Spend your day working hard and trying to learn as much as you can, however, when you find yourself with a spare minute, instead of reaching for your phone to escape into the virtual world, take some time to daydream and let your mind wander, although on the outside it doesn’t look like you’re working much, you can be rest assured your brain certainty is.
Key Idea #4 – Aim to prove yourself wrong instead of right
Our dislike of uncertainty makes us more susceptible to wanting to find more answers regardless of whether they are right or wrong instead of more questions. A strong leader who offers bold conclusions is more likely to be followed rather than somebody who offers cautious suggestions and asks more questions than provides answers.
A few problems arise when we only seek answers, however. The first is that we tend to stop looking at alternatives – something also known as the Einstellung effect. When we think we have found the right answer we quickly switch off and stop looking, whilst we think we have discovered the truth, what we have instead found is the easiest solution rather than the most accurate.
A second and more troublesome issue is that when we find ourselves personally invested into a problem, we actively seek things which confirm our bias – something more commonly known as Confirmation Bias. When we have a preconceived idea of what the answer is, we will seek out sources which support that. Although the evidence we found is on the 12th page of Google and is clearly someone’s personal blog making extraordinary conclusions without extraordinary evidence, if it supports our belief, it trumps everything – even robust research!
However, when we want to produce good work; do something new; or just get things right, we need to be impartial and be willing to hear things we do not want to hear. Although our thoughts and ideas are important, remember they are only thoughts, we wont lose our identity and become something awful if we only change them to align with current evidence.
A great way to start when looking to obtain the most accurate answer lies in not looking to prove yourself right, but instead prove yourself wrong. It is to try your hardest to falsify whatever you have discovered.
Consider this experiment:

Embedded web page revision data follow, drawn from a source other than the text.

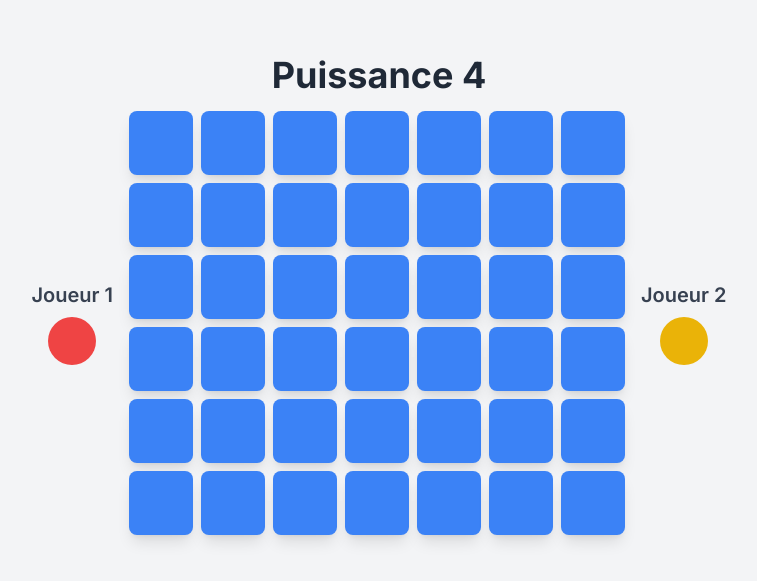
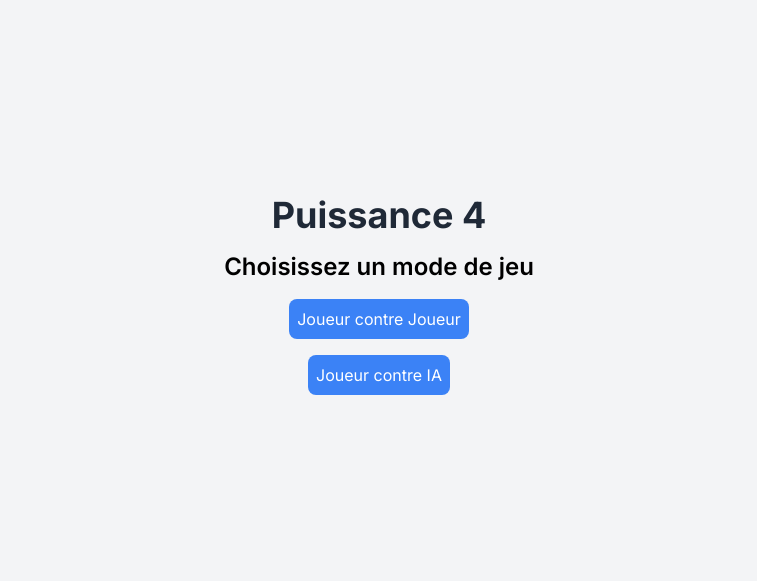
Before and after one commit to alexandreg67/puissance4_react, a Next.js app: page / in a window 1280 px wide. Shown: the part 113-694 px from the top of the page, without its empty margins (261-1018 px from the left). Built offline with nearby package versions, Linux system fonts and the light colour scheme.

Commit message:
mise en place de l'ia

```diff
--- /dev/null
+++ b/app/components/IA.ts
@@ -0,0 +1,279 @@
+export interface IAGameState {
+	grid: number[][]; // 0 = empty, 1 = player 1, 2 = IA
+	nbLigne: number;
+	nbColonne: number;
+}
+
+const IA = {
+	choixColonne(gameState: IAGameState): number {
+		const tabColonne = this.getTableauCellulesPossibles(gameState);
+		let meilleurColonne = 0;
+		let tabMeilleurColonne = [0];
+
+		for (let i = 1; i < tabColonne.length; i++) {
+			if (tabColonne[i] > tabColonne[meilleurColonne]) {
+				meilleurColonne = i;
+				tabMeilleurColonne = [i];
+			} else if (tabColonne[i] === tabColonne[meilleurColonne]) {
+				tabMeilleurColonne.push(i);
+			}
+		}
+
+		return tabMeilleurColonne[
+			Math.floor(Math.random() * tabMeilleurColonne.length)
+		];
+	},
+
+	getTableauCellulesPossibles(gameState: IAGameState): number[] {
+		const { nbColonne } = gameState;
+		const tabColonne: number[] = [];
+		for (let i = 0; i < nbColonne; i++) {
+			const ligne = this.retournerLigneCaseVideColonne(gameState, i);
+			tabColonne.push(this.getPoidsCellule(gameState, ligne, i));
+		}
+		return tabColonne;
+	},
+
+	retournerLigneCaseVideColonne(
+		gameState: IAGameState,
+		colonne: number
+	): number {
+		for (let ligne = gameState.nbLigne - 1; ligne >= 0; ligne--) {
+			if (gameState.grid[ligne][colonne] === 0) {
+				return ligne;
+			}
+		}
+		return -1; // Colonne pleine
+	},
+
+	getPoidsCellule(
+		gameState: IAGameState,
+		ligne: number,
+		colonne: number
+	): number {
+		if (ligne === -1) return 0; // La colonne est pleine
+		if (this.verifGagner(gameState, ligne, colonne, 2)) return 100;
+		if (this.verifGagner(gameState, ligne, colonne, 1)) return 99;
+
+		if (this.coupPerdant(gameState, ligne, colonne, 2)) return 0;
+
+		let poids = 0;
+		if (this.positionDefensive(gameState, ligne, colonne, 1)) poids += 20;
+		if (this.positionDefensive(gameState, ligne, colonne, 2)) poids += 20; // Attaque
+		poids += this.getPoidsBase(ligne, colonne);
+
+		return poids;
+	},
+
+	positionDefensive(
+		gameState: IAGameState,
+		ligne: number,
+		colonne: number,
+		joueur: number
+	): boolean {
+		const { grid } = gameState;
+		let cpt = 1;
+
+		if (grid[ligne][colonne + 1] === joueur) {
+			cpt++;
+			if (grid[ligne][colonne + 2] === joueur && grid[ligne][colonne + 3] === 0)
+				cpt++;
+		}
+
+		if (grid[ligne][colonne - 1] === joueur) {
+			cpt++;
+			if (grid[ligne][colonne - 2] === joueur && grid[ligne][colonne - 3] === 0)
+				cpt++;
+		}
+
+		return cpt > 2;
+	},
+
+	getPoidsBase(ligne: number, colonne: number): number {
+		const poidsLigne = [1, 2, 3, 4, 3, 2];
+		const poidsColonne = [1, 2, 3, 3, 3, 2, 1];
+
+		return poidsLigne[ligne] * poidsColonne[colonne];
+	},
+
+	verifGagner(
+		gameState: IAGameState,
+		ligne: number,
+		colonne: number,
+		joueur: number
+	): boolean {
+		return (
+			this.verifGagnerLigne(gameState, ligne, colonne, joueur) ||
+			this.verifGagnerColonne(gameState, ligne, colonne, joueur) ||
+			this.verifGagnerDiagonale(gameState, ligne, colonne, joueur)
+		);
+	},
+
+	verifGagnerLigne(
+		gameState: IAGameState,
+		ligne: number,
+		colonne: number,
+		joueur: number
+	): boolean {
+		const { grid } = gameState;
+		let cpt = 1;
+
+		if (grid[ligne][colonne + 1] === joueur) {
+			cpt++;
+			if (grid[ligne][colonne + 2] === joueur) {
+				cpt++;
+				if (grid[ligne][colonne + 3] === joueur) {
+					cpt++;
+				}
+			}
+		}
+		if (grid[ligne][colonne - 1] === joueur) {
+			cpt++;
+			if (grid[ligne][colonne - 2] === joueur) {
+				cpt++;
+				if (grid[ligne][colonne - 3] === joueur) {
+					cpt++;
+				}
+			}
+		}
+		return cpt > 3;
+	},
+
+	verifGagnerColonne(
+		gameState: IAGameState,
+		ligne: number,
+		colonne: number,
+		joueur: number
+	): boolean {
+		const { grid } = gameState;
+		let cpt = 1;
+		if (ligne < 3) {
+			if (grid[ligne + 1][colonne] === joueur) {
+				cpt++;
+				if (grid[ligne + 2][colonne] === joueur) {
+					cpt++;
+					if (grid[ligne + 3][colonne] === joueur) {
+						cpt++;
+					}
+				}
+			}
+		}
+		return cpt > 3;
+	},
+
+	verifGagnerDiagonale(
+		gameState: IAGameState,
+		ligne: number,
+		colonne: number,
+		joueur: number
+	): boolean {
+		const { grid, nbColonne, nbLigne } = gameState;
+		let cpt = 1;
+
+		if (
+			ligne - 1 >= 0 &&
+			colonne + 1 < nbColonne &&
+			grid[ligne - 1][colonne + 1] === joueur
+		) {
+			cpt++;
+			if (
+				ligne - 2 >= 0 &&
+				colonne + 2 < nbColonne &&
+				grid[ligne - 2][colonne + 2] === joueur
+			) {
+				cpt++;
+				if (
+					ligne - 3 >= 0 &&
+					colonne + 3 < nbColonne &&
+					grid[ligne - 3][colonne + 3] === joueur
+				) {
+					cpt++;
+				}
+			}
+		}
+
+		if (
+			ligne + 1 < nbLigne &&
+			colonne - 1 >= 0 &&
+			grid[ligne + 1][colonne - 1] === joueur
+		) {
+			cpt++;
+			if (
+				ligne + 2 < nbLigne &&
+				colonne - 2 >= 0 &&
+				grid[ligne + 2][colonne - 2] === joueur
+			) {
+				cpt++;
+				if (
+					ligne + 3 < nbLigne &&
+					colonne - 3 >= 0 &&
+					grid[ligne + 3][colonne - 3] === joueur
+				) {
+					cpt++;
+				}
+			}
+		}
+
+		if (cpt > 3) return true;
+
+		cpt = 1;
+		if (
+			ligne - 1 >= 0 &&
+			colonne - 1 >= 0 &&
+			grid[ligne - 1][colonne - 1] === joueur
+		) {
+			cpt++;
+			if (
+				ligne - 2 >= 0 &&
+				colonne - 2 >= 0 &&
+				grid[ligne - 2][colonne - 2] === joueur
+			) {
+				cpt++;
+				if (
+					ligne - 3 >= 0 &&
+					colonne - 3 >= 0 &&
+					grid[ligne - 3][colonne - 3] === joueur
+				) {
+					cpt++;
+				}
+			}
+		}
+
+		if (
+			ligne + 1 < nbLigne &&
+			colonne + 1 < nbColonne &&
+			grid[ligne + 1][colonne + 1] === joueur
+		) {
+			cpt++;
+			if (
+				ligne + 2 < nbLigne &&
+				colonne + 2 < nbColonne &&
+				grid[ligne + 2][colonne + 2] === joueur
+			) {
+				cpt++;
+				if (
+					ligne + 3 < nbLigne &&
+					colonne + 3 < nbColonne &&
+					grid[ligne + 3][colonne + 3] === joueur
+				) {
+					cpt++;
+				}
+			}
+		}
+
+		return cpt > 3;
+	},
+
+	coupPerdant(
+		gameState: IAGameState,
+		ligne: number,
+		colonne: number,
+		joueur: number
+	): boolean {
+		return (
+			ligne - 1 === 0 && this.verifGagner(gameState, ligne - 1, colonne, 1)
+		);
+	},
+};
+
+export default IA;
--- a/app/components/board.tsx
+++ b/app/components/board.tsx
@@ -1,6 +1,7 @@
 'use client';
 
-import React, { useState, useEffect } from 'react';
+import React, { useState } from 'react';
+import IA, { IAGameState } from './IA';
 import Cell from './Cell';
 
 const ROWS = 6;
@@ -8,93 +9,127 @@ const COLS = 7;
 
 type Player = 'Player 1' | 'Player 2';
 type CellValue = 'red' | 'yellow' | null;
+type GameMode = 'Player vs Player' | 'Player vs IA';
 
 const Board: React.FC = () => {
 	const [grid, setGrid] = useState<CellValue[][]>(
 		Array.from({ length: ROWS }, () => Array(COLS).fill(null))
 	);
 	const [currentPlayer, setCurrentPlayer] = useState<Player>('Player 1');
-	const [lastMove, setLastMove] = useState<{ row: number; col: number } | null>(
-		null
-	);
 	const [winner, setWinner] = useState<string | null>(null);
+	const [gameMode, setGameMode] = useState<GameMode | null>(null);
 
-	const handleClick = (colIndex: number) => {
-		if (winner) return; // Arrêter le jeu si nous avons un gagnant
+	const jouerCase = (colIndex: number, player: Player): number | null => {
+		const newGrid = [...grid];
+		let rowIndex: number | null = null;
 
-		const newGrid = [...grid];
-		let rowIndex;
-
-		for (rowIndex = ROWS - 1; rowIndex >= 0; rowIndex--) {
-			if (newGrid[rowIndex][colIndex] === null) {
-				newGrid[rowIndex][colIndex] =
-					currentPlayer === 'Player 1' ? 'red' : 'yellow';
+		// Trouver la première ligne vide dans la colonne
+		for (let i = ROWS - 1; i >= 0; i--) {
+			if (newGrid[i][colIndex] === null) {
+				newGrid[i][colIndex] = player === 'Player 1' ? 'red' : 'yellow';
+				rowIndex = i;
 				break;
 			}
 		}
 
+		if (rowIndex !== null) {
 			setGrid(newGrid);
-		setLastMove({ row: rowIndex, col: colIndex });
-		setCurrentPlayer(currentPlayer === 'Player 1' ? 'Player 2' : 'Player 1');
+		}
+
+		return rowIndex;
 	};
 
-	useEffect(() => {
-		if (lastMove) {
-			const playerColor = grid[lastMove.row][lastMove.col];
-			if (checkWin(grid, playerColor)) {
-				setWinner(currentPlayer === 'Player 1' ? 'Player 2' : 'Player 1');
+	const handleClick = (colIndex: number) => {
+		// Si le jeu est terminé ou c'est au tour de l'IA, on ne fait rien
+		if (winner || (gameMode === 'Player vs IA' && currentPlayer === 'Player 2'))
+			return;
+
+		const rowIndex = jouerCase(colIndex, currentPlayer);
+		if (rowIndex === null) return; // Si la colonne est pleine, on ne fait rien
+
+		if (checkWin(rowIndex, colIndex, currentPlayer)) {
+			setWinner(currentPlayer);
+			return;
 		}
+
+		// Changer de joueur
+		const nextPlayer = currentPlayer === 'Player 1' ? 'Player 2' : 'Player 1';
+		setCurrentPlayer(nextPlayer);
+
+		if (gameMode === 'Player vs IA' && nextPlayer === 'Player 2') {
+			setTimeout(() => {
+				jouerIA();
+			}, 500);
 		}
-	}, [lastMove]);
+	};
 
-	const checkWin = (grid: CellValue[][], player: CellValue): boolean => {
-		const directions = [
-			{ x: 0, y: 1 }, // Vertical
-			{ x: 1, y: 0 }, // Horizontal
-			{ x: 1, y: 1 }, // Diagonale descendante
-			{ x: 1, y: -1 }, // Diagonale montante
-		];
+	const jouerIA = () => {
+		const gameState: IAGameState = {
+			grid: grid.map((row) =>
+				row.map((cell) => (cell === 'red' ? 1 : cell === 'yellow' ? 2 : 0))
+			),
+			nbLigne: ROWS,
+			nbColonne: COLS,
+		};
+		const colIA = IA.choixColonne(gameState);
 
-		for (let row = 0; row < ROWS; row++) {
-			for (let col = 0; col < COLS; col++) {
-				if (grid[row][col] === player) {
-					for (let { x, y } of directions) {
-						let win = true;
-						for (let i = 1; i < 4; i++) {
-							const newRow = row + i * y;
-							const newCol = col + i * x;
-							if (
-								newRow < 0 ||
-								newRow >= ROWS ||
-								newCol < 0 ||
-								newCol >= COLS ||
-								grid[newRow][newCol] !== player
-							) {
-								win = false;
-								break;
+		const rowIndex = jouerCase(colIA, 'Player 2');
+		if (rowIndex === null) return; // Si la colonne est pleine, on ne fait rien
+
+		if (checkWin(rowIndex, colIA, 'Player 2')) {
+			setWinner('Player 2');
+		} else {
+			setCurrentPlayer('Player 1'); // Retour à Player 1
 		}
-						}
-						if (win) return true;
-					}
-				}
-			}
-		}
-		return false;
+	};
+
+	const checkWin = (row: number, col: number, player: Player): boolean => {
+		const joueur = player === 'Player 1' ? 1 : 2;
+		const gameState: IAGameState = {
+			grid: grid.map((row) =>
+				row.map((cell) => (cell === 'red' ? 1 : cell === 'yellow' ? 2 : 0))
+			),
+			nbLigne: ROWS,
+			nbColonne: COLS,
+		};
+		return IA.verifGagner(gameState, row, col, joueur);
 	};
 
 	const resetGame = () => {
 		setGrid(Array.from({ length: ROWS }, () => Array(COLS).fill(null)));
 		setCurrentPlayer('Player 1');
-		setLastMove(null);
 		setWinner(null);
+	};
+
+	const startGame = (mode: GameMode) => {
+		setGameMode(mode);
+		resetGame();
 	};
 
 	return (
 		<div className="flex flex-col items-center w-full max-w-5xl mx-auto p-4 space-y-4">
-			{/* Titre du jeu */}
 			<h1 className="text-4xl font-bold text-gray-800 mt-4">Puissance 4</h1>
 
-			{/* Message de victoire et bouton, superposés */}
+			{!gameMode && (
+				<div className="flex flex-col items-center space-y-4">
+					<h2 className="text-2xl font-semibold">Choisissez un mode de jeu</h2>
+					<button
+						onClick={() => startGame('Player vs Player')}
+						className="p-2 bg-blue-500 text-white rounded-lg"
+					>
+						Joueur contre Joueur
+					</button>
+					<button
+						onClick={() => startGame('Player vs IA')}
+						className="p-2 bg-blue-500 text-white rounded-lg"
+					>
+						Joueur contre IA
+					</button>
+				</div>
+			)}
+
+			{gameMode && (
+				<>
 					{winner && (
 						<div className="fixed top-0 left-0 right-0 bg-white bg-opacity-90 p-4 flex flex-col items-center z-50">
 							<div className="text-2xl font-bold text-green-500 mb-4">
@@ -109,15 +144,14 @@ const Board: React.FC = () => {
 						</div>
 					)}
 
-			{/* Tableau de jeu avec affichage des joueurs */}
 					<div className="flex flex-col md:flex-row justify-center items-center w-full mt-4 space-y-4 md:space-y-0 md:space-x-4">
-				{/* Joueur 1 */}
 						<div className="flex flex-col items-center space-y-2">
-					<div className="text-xl font-semibold text-gray-700">Joueur 1</div>
+							<div className="text-xl font-semibold text-gray-700">
+								Joueur 1
+							</div>
 							<div className="h-12 w-12 rounded-full bg-red-500"></div>
 						</div>
 
-				{/* Tableau de jeu */}
 						<div className="grid grid-cols-7 gap-2">
 							{grid.map((row, rowIndex) => (
 								<React.Fragment key={rowIndex}>
@@ -130,12 +164,15 @@ const Board: React.FC = () => {
 							))}
 						</div>
 
-				{/* Joueur 2 */}
 						<div className="flex flex-col items-center space-y-2">
-					<div className="text-xl font-semibold text-gray-700">Joueur 2</div>
+							<div className="text-xl font-semibold text-gray-700">
+								{gameMode === 'Player vs IA' ? 'IA' : 'Joueur 2'}
+							</div>
 							<div className="h-12 w-12 rounded-full bg-yellow-500"></div>
 						</div>
 					</div>
+				</>
+			)}
 		</div>
 	);
 };
```
Lines whose indentation alone changed are shown as unchanged.
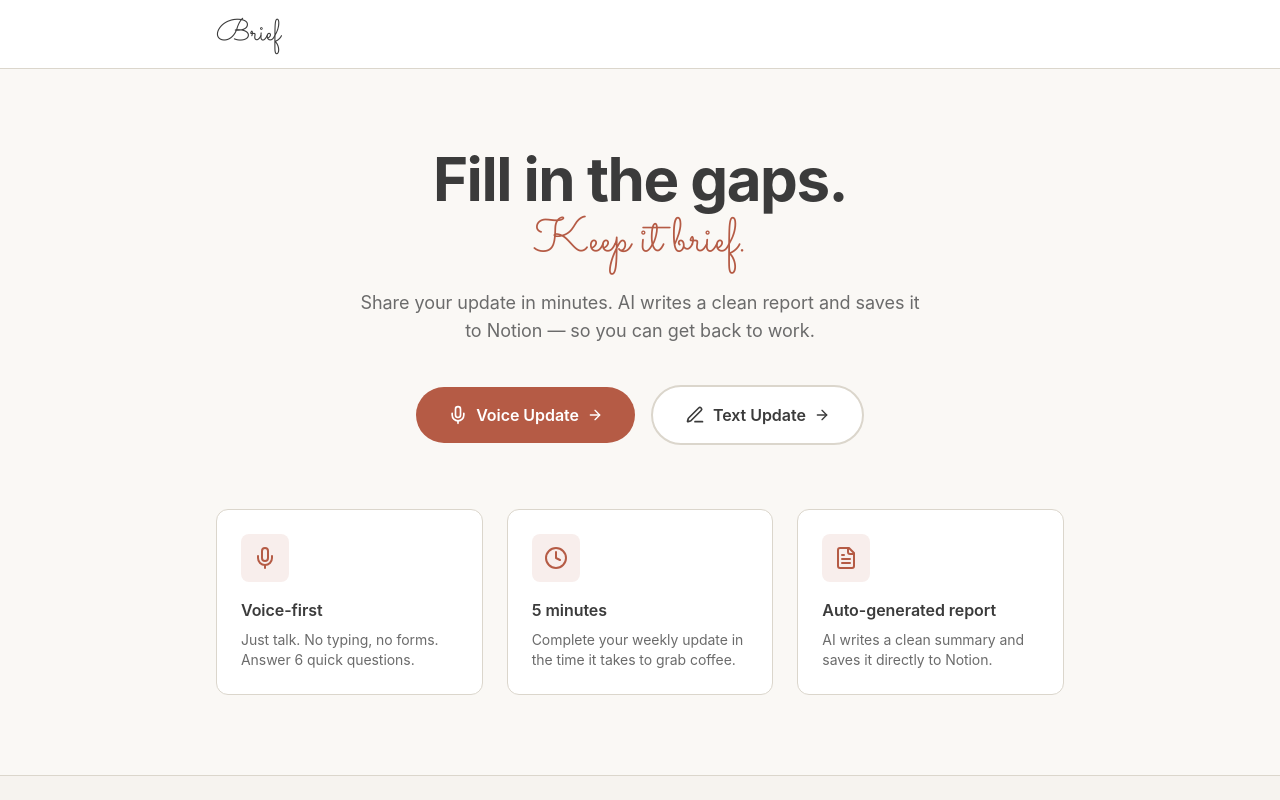
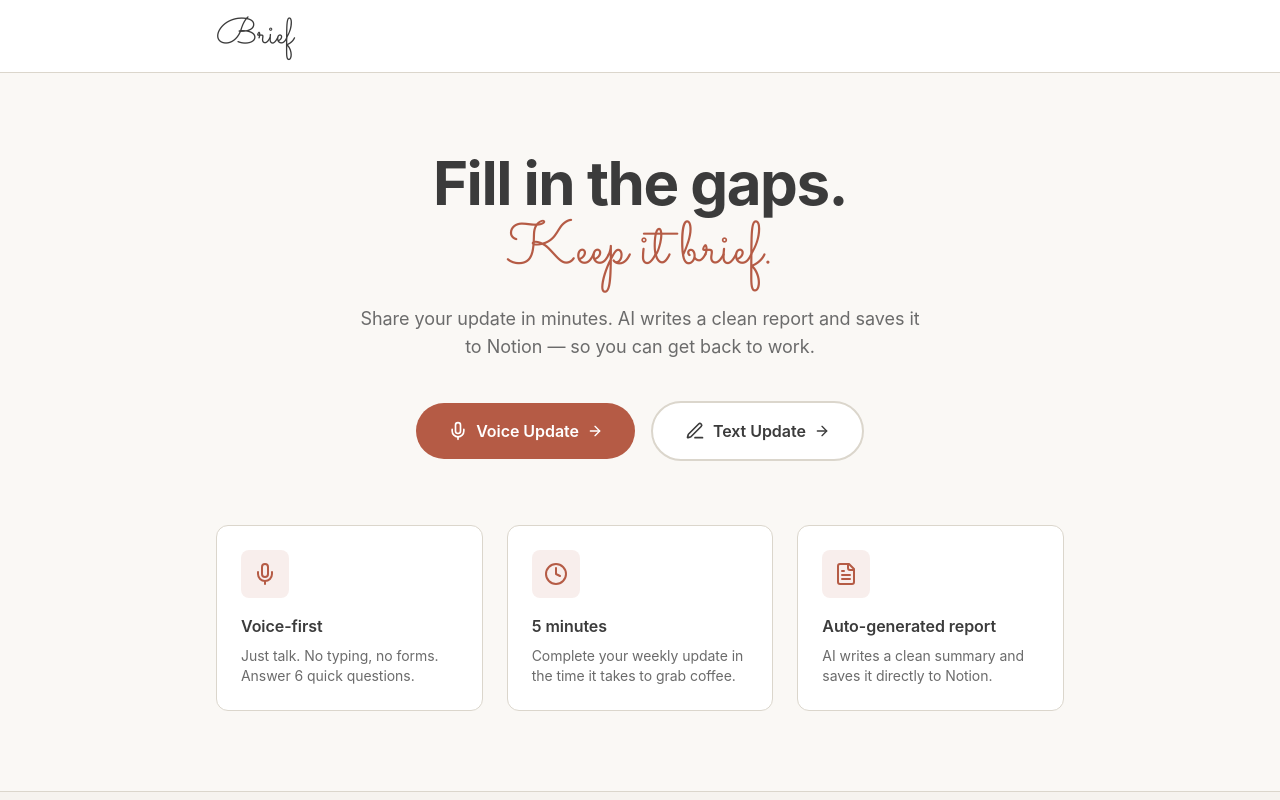
Before and after one commit to chrismlittle123/brief, a Next.js app in the folder packages/frontend/: page / in a window 1280 px wide. Shown: the top 800 px of the page. Built offline with nearby package versions, Linux system fonts and the light colour scheme.

Commit message:
Increase Sacramento font size
- Header Brief: text-3xl -> text-4xl
- Tagline Keep it brief: text-4xl/5xl -> text-5xl/6xl
- Text checkin header: text-2xl -> text-4xl

Co-Authored-By: Claude Opus 4.5 <noreply@anthropic.com>

```diff
--- a/packages/frontend/src/app/checkin/complete.tsx
+++ b/packages/frontend/src/app/checkin/complete.tsx
@@ -38,7 +38,7 @@ export function CompletePage({ responses }: { responses: Record<string, string>
       {/* Header */}
       <header className="border-b border-border bg-card">
         <div className="mx-auto max-w-2xl px-6 py-4 flex items-center justify-between">
-          <h1 className="font-cursive text-3xl text-foreground">Brief</h1>
+          <h1 className="font-cursive text-4xl text-foreground">Brief</h1>
           <span className="rounded-full bg-primary/10 px-3 py-1 text-xs font-medium text-primary flex items-center gap-1.5">
             <Sparkles className="h-3 w-3" />
             AI Generated
--- a/packages/frontend/src/app/checkin/text/page.tsx
+++ b/packages/frontend/src/app/checkin/text/page.tsx
@@ -52,7 +52,7 @@ export default function TextCheckinPage() {
               <ArrowLeft className="h-4 w-4" />
               <span className="text-sm">Exit</span>
             </Link>
-            <h1 className="font-cursive text-2xl text-foreground">Brief</h1>
+            <h1 className="font-cursive text-4xl text-foreground">Brief</h1>
           </div>
         </div>
       </header>
--- a/packages/frontend/src/app/page.tsx
+++ b/packages/frontend/src/app/page.tsx
@@ -9,7 +9,7 @@ export default function HomePage() {
       {/* Header */}
       <header className="border-b border-border bg-card">
         <div className="mx-auto max-w-4xl px-6 py-4">
-          <h1 className="font-cursive text-3xl text-foreground">Brief</h1>
+          <h1 className="font-cursive text-4xl text-foreground">Brief</h1>
         </div>
       </header>
 
@@ -19,7 +19,7 @@ export default function HomePage() {
           <h2 className="text-5xl font-bold tracking-tight text-foreground md:text-6xl">
             Fill in the gaps.
           </h2>
-          <p className="mt-2 font-cursive text-4xl text-primary md:text-5xl">
+          <p className="mt-2 font-cursive text-5xl text-primary md:text-6xl">
             Keep it brief.
           </p>
           <p className="mx-auto mt-6 max-w-xl text-lg text-muted-foreground">
```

Look at this sequence of numbers and estimate what the next ones will be: 2, 4, 6.
The most common response is: 8, 10, 12 which is entirely correct, but will you stop there?
It turns out that 7, 8, 11 and 15 are also correct too.
If you aimed to prove yourself right you would probably stop right away, whilst you had the right answer, you went the wrong way about it.
The final correct answer is any sequence of increasing numbers. The incorrect answer is any decreasing set of numbers.
A more appropriate approach to this problem would be to not stop when you have got it right but to only stop when you have got it wrong. You may suggest many increasing numbers before deciding to suggest a list of decreasing numbers. Only by this method can you get the right answer.
Instead of going out to prove yourself right, try to prove yourself wrong. When you think you’ve found the correct answer, find the best way to show you haven’t gotten the right answer, seek sources which disagree with you and speak to others with differing opinions.
Thanks for checking out this summary, make sure to look at all the other summaries and stay tuned for more!
Get the book here: Think Like a Rocket Scientist by Ozan Varol